## What is required
The task calls for the count of lines containing "suas" in these records, given as a number with no other words.
++++ Data
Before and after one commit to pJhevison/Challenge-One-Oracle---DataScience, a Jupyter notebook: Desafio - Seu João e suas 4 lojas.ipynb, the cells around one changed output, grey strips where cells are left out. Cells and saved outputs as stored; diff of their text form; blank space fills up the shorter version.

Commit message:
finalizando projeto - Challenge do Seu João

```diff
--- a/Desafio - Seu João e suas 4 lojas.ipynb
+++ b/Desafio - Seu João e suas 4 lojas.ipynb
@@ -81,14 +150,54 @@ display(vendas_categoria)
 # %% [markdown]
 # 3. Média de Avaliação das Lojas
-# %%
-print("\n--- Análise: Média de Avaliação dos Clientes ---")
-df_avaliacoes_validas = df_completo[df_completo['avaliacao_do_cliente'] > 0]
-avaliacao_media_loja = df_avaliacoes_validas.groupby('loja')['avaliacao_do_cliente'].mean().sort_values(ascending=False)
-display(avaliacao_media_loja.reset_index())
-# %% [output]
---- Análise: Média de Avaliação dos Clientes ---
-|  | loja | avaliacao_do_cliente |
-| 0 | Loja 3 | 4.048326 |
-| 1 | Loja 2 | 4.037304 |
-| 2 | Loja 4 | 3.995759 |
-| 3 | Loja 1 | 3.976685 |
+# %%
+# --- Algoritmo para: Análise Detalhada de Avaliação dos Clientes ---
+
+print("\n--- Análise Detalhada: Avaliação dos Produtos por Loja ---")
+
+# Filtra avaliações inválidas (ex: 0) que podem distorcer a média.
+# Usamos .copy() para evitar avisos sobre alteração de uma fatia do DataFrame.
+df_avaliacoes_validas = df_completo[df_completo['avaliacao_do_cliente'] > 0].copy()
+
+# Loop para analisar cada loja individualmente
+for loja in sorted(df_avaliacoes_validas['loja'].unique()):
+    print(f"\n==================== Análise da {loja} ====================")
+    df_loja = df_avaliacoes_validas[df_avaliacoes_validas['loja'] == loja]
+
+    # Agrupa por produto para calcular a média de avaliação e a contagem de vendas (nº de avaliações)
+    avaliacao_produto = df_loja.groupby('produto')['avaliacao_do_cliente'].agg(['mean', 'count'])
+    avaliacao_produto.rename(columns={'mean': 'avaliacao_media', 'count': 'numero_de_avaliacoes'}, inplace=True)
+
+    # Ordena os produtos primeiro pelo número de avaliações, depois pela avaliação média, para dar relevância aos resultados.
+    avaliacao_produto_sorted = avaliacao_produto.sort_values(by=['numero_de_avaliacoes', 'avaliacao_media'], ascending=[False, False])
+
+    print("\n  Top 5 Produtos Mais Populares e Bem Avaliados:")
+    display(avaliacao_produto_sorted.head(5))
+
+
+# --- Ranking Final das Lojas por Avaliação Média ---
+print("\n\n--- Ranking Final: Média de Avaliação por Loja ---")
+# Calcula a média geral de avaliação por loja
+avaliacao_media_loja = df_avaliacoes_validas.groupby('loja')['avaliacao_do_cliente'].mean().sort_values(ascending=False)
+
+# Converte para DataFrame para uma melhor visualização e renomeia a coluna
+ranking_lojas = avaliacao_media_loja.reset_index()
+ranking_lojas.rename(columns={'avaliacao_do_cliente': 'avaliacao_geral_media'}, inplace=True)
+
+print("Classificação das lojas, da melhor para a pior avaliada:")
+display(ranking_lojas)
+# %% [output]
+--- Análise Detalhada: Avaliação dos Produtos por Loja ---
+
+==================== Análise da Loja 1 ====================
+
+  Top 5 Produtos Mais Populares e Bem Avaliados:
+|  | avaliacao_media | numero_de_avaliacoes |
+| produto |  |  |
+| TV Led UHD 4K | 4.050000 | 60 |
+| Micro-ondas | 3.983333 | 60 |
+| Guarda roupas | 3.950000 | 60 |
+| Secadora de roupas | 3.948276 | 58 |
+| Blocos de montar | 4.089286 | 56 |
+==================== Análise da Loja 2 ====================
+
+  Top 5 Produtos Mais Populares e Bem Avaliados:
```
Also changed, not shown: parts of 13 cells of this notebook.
++++++++
## Solution for this task
3